• _Exercise aim_:
Return every line from the records below with the string "iconSize".

+ + + + +

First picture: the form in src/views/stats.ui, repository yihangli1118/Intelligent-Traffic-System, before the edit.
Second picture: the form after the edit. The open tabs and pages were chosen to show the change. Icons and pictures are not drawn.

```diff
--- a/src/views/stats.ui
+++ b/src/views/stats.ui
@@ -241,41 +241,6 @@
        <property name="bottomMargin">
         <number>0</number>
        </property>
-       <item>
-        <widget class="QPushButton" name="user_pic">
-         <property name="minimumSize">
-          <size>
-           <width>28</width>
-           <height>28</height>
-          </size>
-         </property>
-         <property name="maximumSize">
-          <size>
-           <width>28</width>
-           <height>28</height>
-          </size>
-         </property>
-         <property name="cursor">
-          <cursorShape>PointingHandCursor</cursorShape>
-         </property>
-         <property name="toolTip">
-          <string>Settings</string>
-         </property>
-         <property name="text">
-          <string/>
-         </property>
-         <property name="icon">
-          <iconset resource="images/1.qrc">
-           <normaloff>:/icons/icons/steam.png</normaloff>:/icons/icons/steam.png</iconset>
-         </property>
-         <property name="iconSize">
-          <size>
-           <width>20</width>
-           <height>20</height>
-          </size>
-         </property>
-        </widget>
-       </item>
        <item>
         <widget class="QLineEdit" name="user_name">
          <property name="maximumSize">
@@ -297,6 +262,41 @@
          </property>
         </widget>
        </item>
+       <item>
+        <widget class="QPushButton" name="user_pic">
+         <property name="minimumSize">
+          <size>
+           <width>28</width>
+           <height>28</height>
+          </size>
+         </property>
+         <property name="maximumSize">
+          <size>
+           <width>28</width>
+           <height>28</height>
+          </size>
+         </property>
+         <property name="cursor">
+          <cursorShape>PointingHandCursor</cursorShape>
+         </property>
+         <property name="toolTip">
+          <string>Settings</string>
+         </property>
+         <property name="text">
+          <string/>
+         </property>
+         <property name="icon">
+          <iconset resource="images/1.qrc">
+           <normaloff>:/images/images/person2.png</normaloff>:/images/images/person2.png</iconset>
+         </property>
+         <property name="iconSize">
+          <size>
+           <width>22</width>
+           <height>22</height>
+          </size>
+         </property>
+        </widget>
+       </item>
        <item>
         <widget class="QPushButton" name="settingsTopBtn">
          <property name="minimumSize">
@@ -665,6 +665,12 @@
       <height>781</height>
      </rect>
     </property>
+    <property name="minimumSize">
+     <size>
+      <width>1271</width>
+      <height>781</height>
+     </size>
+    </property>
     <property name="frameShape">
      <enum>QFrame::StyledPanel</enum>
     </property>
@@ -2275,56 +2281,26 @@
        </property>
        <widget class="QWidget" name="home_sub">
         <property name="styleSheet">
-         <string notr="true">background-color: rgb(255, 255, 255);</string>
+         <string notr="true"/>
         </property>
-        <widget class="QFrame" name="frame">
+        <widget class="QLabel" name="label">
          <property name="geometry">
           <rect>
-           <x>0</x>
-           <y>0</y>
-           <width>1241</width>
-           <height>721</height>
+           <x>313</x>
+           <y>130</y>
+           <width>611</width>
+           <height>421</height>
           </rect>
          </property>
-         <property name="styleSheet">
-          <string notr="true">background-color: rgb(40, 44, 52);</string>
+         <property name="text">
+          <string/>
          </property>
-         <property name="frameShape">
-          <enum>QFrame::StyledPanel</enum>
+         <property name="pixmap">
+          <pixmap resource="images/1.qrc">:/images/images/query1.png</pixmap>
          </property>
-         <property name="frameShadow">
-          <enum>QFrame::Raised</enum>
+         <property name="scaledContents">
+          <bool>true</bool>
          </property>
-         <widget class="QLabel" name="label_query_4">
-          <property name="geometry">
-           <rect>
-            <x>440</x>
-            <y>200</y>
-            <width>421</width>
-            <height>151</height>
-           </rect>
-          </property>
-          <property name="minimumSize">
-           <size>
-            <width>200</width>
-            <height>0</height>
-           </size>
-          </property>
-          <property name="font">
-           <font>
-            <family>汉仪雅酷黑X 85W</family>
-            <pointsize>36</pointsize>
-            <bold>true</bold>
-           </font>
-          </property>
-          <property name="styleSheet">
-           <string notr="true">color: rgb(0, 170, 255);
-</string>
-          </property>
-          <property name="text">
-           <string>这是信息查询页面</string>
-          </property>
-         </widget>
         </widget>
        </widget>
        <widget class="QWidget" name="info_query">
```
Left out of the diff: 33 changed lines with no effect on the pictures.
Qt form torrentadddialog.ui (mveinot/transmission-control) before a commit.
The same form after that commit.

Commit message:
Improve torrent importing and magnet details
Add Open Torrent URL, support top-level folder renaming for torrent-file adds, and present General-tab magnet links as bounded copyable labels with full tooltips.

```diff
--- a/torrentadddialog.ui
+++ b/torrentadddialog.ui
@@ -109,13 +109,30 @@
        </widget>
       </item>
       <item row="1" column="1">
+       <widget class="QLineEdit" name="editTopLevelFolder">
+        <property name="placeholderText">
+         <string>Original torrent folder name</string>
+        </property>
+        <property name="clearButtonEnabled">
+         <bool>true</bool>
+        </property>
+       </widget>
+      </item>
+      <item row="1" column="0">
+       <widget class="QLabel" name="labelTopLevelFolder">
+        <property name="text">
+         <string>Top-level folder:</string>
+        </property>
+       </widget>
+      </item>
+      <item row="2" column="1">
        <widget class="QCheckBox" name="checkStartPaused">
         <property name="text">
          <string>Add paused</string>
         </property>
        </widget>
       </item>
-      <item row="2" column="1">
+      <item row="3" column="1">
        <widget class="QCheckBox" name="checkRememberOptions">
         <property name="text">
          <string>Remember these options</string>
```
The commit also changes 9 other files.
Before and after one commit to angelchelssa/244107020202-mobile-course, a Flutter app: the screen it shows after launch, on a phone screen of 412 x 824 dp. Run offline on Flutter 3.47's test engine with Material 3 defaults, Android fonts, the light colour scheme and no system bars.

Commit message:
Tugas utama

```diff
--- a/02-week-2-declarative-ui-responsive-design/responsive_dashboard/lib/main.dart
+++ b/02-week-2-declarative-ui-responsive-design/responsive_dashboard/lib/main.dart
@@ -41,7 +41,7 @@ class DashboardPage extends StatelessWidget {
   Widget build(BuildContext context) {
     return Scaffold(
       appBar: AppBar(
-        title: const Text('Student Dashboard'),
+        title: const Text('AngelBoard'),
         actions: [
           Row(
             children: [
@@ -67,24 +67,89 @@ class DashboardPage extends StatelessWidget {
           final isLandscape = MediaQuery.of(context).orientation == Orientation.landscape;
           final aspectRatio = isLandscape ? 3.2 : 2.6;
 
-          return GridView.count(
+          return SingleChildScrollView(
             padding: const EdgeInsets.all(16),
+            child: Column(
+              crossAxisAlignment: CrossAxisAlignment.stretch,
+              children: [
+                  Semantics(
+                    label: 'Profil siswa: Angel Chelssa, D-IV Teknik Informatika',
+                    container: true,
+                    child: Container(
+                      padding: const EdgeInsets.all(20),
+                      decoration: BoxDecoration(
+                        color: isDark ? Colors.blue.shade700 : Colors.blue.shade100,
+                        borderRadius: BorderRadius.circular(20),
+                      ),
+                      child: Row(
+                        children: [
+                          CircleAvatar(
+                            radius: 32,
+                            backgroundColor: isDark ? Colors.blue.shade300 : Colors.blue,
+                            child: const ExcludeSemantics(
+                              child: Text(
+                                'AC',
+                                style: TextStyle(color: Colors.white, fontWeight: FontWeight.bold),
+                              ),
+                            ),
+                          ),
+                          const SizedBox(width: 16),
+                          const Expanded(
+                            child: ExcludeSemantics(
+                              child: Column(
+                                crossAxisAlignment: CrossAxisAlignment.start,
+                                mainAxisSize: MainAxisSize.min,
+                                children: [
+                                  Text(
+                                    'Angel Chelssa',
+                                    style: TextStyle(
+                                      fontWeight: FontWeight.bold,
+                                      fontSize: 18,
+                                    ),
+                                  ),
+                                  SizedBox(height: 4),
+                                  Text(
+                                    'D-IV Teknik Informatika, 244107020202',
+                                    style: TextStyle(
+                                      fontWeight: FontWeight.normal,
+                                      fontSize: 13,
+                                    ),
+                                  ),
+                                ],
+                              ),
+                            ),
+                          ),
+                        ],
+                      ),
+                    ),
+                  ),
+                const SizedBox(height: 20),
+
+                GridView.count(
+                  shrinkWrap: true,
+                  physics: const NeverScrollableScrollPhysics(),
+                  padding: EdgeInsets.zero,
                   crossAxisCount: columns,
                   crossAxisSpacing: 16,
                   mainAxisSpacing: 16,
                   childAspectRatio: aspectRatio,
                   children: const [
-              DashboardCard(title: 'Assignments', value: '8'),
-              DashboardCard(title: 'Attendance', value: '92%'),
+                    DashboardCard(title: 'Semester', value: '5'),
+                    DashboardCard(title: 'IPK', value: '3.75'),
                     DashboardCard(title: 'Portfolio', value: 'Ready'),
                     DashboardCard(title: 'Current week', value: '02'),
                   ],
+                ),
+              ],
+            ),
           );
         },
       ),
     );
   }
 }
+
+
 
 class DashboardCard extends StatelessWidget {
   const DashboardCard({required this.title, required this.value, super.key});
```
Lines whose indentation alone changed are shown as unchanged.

+ + + + +

• _Response_:
-         <property name="iconSize">
+         <property name="iconSize">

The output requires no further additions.